This is one of the first reported cases that deals with oral construction contracts and the implications of the court’s decision on future cases.
Mr Purton carried out works for Kilker Projects Limited at the Dorchester Hotel in London. The parties did not enter into a formal written contract but instead attended a series of meetings to determine the nature and scope of the works.
In December 2014, Mr Purton submitted his final account to Kilker Projects Limited, requesting payment of £147,223. Kilker Projects Limited did not pay this sum and did not submit a payless notice. A dispute arose between the parties and the dispute was referred to adjudication.
The adjudicator ordered Kilker Projects Limited to pay to Mr Purton £147,223, plus his fees and expenses. When Mr Purton did not receive payment, he issued proceedings against Kilker Projects Limited to enforce the decision of the adjudicator.
Kilker Projects Limited argued that there was no contract between the parties and that even if one existed, it was not the same contract that was referred to adjudication. Accordingly, the adjudicator lacked jurisdiction to determine the dispute.
Mr Justice Stuart-Smith rejected this argument. There was substantial performance on both sides – Mr Purton had carried out the works and Kilker Projects Limited had made significant payments to Mr Purton. While this was not definitive evidence of the existence of a contract, it was nonetheless a relevant factor. There was conduct between the parties that identified agreement as to the original price and scope of the works. The judge found that it was unrealistic to suggest that there was no legally binding contract between the parties.

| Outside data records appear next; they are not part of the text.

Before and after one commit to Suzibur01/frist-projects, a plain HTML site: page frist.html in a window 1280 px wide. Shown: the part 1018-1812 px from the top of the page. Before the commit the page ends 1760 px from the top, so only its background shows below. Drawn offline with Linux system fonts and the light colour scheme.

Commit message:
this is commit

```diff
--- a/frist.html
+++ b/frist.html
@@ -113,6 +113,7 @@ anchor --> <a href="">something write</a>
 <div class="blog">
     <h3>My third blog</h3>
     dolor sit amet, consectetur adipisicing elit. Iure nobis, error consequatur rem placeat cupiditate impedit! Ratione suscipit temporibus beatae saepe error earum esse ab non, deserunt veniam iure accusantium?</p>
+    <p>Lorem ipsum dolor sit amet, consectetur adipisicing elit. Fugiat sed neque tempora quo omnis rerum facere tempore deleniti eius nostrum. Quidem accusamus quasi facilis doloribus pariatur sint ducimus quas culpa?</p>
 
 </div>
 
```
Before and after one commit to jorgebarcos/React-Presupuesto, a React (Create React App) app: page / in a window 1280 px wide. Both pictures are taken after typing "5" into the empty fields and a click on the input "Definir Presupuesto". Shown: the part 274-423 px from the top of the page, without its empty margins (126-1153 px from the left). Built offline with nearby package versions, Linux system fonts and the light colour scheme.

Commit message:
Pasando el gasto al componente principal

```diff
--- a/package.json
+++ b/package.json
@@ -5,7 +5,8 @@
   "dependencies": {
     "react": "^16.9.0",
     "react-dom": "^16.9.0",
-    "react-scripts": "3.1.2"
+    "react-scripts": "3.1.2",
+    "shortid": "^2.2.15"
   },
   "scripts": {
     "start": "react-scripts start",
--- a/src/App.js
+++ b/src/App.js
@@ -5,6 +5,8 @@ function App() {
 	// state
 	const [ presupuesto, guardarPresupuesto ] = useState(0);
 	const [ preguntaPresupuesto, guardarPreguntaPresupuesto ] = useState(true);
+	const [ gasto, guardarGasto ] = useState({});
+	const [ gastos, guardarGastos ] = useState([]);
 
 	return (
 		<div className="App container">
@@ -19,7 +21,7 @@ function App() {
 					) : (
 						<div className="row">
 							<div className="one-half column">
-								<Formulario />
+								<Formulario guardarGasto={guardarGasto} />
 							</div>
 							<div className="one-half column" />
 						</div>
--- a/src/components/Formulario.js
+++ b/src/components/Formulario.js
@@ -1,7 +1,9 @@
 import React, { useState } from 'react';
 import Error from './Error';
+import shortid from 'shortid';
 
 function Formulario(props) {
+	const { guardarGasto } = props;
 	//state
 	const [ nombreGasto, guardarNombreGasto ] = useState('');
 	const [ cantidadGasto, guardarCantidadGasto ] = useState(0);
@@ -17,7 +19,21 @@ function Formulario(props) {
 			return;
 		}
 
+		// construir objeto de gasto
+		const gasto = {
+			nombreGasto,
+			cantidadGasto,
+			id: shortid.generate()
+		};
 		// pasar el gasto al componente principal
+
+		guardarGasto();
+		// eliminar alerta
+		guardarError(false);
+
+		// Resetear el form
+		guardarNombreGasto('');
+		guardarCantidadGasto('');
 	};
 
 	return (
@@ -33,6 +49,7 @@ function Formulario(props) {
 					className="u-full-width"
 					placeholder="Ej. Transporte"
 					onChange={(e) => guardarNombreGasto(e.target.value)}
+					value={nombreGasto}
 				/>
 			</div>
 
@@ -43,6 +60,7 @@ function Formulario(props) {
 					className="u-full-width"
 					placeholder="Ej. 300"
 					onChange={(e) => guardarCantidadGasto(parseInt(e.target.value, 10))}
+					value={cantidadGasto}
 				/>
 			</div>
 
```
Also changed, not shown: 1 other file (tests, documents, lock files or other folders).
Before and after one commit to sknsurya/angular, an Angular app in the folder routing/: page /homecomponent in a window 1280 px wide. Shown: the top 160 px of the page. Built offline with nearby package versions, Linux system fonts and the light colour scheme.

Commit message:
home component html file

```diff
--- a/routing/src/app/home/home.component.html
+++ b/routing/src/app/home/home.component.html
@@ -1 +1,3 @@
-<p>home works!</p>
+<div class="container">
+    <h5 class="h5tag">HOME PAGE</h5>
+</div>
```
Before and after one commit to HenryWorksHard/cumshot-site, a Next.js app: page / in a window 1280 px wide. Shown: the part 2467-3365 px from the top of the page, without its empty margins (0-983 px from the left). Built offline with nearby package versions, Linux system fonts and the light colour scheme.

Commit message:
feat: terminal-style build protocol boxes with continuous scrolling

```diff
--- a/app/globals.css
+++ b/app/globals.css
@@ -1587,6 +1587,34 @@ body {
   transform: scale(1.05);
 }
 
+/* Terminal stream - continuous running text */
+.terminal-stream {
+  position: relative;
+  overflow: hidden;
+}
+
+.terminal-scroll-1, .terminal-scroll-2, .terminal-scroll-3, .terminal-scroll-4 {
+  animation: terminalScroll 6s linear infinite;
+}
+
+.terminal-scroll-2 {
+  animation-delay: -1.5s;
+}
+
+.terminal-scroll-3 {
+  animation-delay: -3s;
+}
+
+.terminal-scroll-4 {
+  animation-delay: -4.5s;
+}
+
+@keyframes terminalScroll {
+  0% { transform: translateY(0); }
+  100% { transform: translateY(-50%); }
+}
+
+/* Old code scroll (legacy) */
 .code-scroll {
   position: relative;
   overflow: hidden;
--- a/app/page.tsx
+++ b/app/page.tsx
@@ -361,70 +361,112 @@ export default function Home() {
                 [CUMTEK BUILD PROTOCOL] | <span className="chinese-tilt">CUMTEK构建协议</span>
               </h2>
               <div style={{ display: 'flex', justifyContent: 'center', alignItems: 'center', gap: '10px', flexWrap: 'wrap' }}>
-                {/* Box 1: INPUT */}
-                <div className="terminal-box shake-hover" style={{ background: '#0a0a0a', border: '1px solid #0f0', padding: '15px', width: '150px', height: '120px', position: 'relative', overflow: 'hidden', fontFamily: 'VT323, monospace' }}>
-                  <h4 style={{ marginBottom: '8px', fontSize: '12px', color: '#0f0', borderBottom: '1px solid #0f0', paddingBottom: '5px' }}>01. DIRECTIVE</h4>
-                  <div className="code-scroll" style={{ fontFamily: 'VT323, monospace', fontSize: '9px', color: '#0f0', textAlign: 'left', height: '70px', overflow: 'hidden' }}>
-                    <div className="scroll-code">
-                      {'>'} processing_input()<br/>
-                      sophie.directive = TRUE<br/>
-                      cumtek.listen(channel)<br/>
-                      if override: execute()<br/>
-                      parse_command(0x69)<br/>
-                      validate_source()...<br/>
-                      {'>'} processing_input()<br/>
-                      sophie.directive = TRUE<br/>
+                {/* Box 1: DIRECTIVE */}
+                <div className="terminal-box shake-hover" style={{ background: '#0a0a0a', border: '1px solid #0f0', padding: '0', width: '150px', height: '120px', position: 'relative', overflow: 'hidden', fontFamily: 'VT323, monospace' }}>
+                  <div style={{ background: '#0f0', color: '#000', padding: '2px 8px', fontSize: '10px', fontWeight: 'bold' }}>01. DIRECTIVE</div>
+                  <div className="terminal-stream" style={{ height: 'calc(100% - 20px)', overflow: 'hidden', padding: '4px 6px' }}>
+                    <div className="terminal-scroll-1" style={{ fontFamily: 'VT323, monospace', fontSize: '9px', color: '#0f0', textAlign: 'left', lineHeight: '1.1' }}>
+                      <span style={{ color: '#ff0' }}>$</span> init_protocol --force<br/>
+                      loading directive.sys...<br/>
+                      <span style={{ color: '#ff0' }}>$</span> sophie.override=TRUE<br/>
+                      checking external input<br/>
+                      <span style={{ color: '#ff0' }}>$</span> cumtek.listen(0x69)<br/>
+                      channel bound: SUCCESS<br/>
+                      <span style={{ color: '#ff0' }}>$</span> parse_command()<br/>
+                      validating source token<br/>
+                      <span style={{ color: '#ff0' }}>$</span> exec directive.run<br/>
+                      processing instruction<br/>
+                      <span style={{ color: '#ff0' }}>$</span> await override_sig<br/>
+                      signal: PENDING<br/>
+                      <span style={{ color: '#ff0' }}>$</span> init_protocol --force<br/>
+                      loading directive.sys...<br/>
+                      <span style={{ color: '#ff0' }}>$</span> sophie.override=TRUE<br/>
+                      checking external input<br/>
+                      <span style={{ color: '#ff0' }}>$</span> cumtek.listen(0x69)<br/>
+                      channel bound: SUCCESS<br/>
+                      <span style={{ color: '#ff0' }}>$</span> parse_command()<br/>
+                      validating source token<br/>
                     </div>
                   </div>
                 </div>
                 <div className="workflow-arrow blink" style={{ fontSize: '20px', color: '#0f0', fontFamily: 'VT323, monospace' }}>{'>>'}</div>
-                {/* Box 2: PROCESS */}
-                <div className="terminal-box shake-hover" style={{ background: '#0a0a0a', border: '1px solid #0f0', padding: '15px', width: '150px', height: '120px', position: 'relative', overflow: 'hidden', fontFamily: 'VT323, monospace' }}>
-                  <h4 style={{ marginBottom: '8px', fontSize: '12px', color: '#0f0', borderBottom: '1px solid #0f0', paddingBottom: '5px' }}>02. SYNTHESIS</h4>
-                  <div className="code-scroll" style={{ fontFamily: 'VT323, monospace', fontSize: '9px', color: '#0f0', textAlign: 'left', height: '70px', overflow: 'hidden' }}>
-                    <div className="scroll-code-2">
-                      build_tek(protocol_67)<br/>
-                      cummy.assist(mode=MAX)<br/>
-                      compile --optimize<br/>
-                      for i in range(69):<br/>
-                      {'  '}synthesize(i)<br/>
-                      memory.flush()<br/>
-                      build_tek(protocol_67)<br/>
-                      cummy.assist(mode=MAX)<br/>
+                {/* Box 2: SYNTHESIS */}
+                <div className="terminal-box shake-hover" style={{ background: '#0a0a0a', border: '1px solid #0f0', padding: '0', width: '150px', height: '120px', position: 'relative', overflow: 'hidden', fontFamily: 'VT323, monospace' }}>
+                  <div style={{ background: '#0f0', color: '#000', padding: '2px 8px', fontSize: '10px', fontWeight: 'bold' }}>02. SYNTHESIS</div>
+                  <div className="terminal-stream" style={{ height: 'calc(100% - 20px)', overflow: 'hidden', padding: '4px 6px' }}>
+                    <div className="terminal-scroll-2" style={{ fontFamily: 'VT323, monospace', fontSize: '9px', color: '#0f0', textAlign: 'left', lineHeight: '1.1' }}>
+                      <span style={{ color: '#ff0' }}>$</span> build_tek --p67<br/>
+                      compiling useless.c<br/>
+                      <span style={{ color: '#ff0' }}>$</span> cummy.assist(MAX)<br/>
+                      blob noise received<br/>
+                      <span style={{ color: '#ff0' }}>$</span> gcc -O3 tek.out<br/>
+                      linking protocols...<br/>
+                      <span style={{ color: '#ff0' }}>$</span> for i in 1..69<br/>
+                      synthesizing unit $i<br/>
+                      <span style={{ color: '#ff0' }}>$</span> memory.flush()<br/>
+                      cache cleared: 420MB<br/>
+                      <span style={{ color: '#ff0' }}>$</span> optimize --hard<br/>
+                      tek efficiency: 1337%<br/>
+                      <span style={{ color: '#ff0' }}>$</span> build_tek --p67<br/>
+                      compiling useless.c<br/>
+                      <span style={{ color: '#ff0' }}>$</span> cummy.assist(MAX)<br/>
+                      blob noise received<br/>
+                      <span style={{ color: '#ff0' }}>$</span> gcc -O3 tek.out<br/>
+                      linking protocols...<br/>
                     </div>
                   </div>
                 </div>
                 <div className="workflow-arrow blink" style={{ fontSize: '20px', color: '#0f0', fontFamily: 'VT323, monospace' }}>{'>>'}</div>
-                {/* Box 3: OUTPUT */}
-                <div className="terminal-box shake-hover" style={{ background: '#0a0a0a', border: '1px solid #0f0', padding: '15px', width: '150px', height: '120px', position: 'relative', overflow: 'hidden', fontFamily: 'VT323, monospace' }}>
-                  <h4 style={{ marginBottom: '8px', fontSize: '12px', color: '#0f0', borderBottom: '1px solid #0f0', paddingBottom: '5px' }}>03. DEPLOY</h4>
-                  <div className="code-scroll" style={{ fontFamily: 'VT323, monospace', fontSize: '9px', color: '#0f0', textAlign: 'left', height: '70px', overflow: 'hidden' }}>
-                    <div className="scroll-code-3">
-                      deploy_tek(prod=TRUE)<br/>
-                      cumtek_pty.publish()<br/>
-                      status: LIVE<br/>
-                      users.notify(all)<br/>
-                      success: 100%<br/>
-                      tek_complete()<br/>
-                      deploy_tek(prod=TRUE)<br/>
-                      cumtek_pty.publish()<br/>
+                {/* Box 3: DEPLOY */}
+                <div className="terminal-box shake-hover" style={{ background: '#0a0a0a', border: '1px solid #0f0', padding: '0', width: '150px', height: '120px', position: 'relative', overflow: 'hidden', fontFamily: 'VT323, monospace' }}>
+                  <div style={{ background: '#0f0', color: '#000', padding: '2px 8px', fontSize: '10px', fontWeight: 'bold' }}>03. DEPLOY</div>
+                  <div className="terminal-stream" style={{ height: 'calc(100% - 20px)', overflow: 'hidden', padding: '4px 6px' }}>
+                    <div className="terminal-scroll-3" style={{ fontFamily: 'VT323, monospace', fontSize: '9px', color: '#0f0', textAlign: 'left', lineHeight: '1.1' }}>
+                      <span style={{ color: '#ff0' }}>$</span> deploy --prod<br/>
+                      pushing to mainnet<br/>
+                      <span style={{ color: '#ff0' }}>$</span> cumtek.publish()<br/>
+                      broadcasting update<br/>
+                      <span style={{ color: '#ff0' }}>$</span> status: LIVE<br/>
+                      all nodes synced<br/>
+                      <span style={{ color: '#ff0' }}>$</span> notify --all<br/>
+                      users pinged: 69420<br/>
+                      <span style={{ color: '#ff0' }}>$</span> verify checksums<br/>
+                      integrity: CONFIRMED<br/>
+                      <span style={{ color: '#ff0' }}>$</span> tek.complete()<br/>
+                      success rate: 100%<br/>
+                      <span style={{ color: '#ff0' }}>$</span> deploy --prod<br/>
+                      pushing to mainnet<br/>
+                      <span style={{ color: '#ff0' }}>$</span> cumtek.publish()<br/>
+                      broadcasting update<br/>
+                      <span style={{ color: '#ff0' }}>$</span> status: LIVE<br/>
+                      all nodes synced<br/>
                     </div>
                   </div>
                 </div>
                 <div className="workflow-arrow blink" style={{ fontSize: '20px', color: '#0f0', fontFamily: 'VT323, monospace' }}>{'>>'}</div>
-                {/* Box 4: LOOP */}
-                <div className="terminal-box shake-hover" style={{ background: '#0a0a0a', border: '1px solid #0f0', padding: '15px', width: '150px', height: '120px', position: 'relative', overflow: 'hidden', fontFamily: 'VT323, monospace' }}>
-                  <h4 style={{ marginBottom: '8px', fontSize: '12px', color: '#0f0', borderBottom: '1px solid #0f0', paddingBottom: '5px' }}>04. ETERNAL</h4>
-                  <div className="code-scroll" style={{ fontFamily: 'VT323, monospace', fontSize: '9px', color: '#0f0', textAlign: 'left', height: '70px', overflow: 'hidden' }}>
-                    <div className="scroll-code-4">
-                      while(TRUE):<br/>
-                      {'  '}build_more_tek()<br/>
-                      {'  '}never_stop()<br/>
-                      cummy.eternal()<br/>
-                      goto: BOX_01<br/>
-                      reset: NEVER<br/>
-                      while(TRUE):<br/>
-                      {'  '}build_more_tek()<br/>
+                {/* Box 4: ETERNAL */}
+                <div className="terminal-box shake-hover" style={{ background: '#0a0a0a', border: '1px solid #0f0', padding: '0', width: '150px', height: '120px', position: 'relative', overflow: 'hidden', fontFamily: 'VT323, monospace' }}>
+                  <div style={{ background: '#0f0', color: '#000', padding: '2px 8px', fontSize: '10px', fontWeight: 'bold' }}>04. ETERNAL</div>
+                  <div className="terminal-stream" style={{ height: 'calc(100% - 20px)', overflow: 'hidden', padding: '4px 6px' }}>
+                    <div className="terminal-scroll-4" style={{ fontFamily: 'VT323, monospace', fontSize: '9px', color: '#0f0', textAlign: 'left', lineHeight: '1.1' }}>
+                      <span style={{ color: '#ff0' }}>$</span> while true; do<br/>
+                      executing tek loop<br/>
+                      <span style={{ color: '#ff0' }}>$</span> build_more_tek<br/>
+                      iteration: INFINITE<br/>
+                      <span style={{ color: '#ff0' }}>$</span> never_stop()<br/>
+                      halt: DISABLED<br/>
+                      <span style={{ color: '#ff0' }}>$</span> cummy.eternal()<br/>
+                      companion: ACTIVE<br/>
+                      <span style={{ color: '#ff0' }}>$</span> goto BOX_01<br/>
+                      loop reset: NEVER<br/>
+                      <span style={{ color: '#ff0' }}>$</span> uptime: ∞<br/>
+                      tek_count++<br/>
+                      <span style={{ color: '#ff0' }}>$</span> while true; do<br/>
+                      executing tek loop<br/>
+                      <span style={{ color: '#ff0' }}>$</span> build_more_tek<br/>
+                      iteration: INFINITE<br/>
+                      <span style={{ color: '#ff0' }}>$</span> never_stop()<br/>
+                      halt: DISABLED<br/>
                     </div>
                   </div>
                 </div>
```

The judge also dismissed Kilker Projects Limited’s secondary argument that, even if a contract existed, it was not the same contract that was referred to adjudication. As signatories to a construction contract, both parties had a statutory right to refer a dispute to adjudication at any time. Consequently, it did not matter whether the contract existed on the terms put forward in the referral notice.
The judge concluded that Kilker Projects Limited did not have reasonable prospects of successfully defending the claim.
This is one of the first reported cases that deals with oral construction contracts. The judgment provides useful guidance concerning the court’s approach to establishing the existence of a construction contract. It also demonstrates the court’s willingness to enforce adjudicators’ decisions, regardless of the precise terms of the contract.
This article is for general awareness only and does not constitute legal or professional advice. The law may have changed since this page was first published.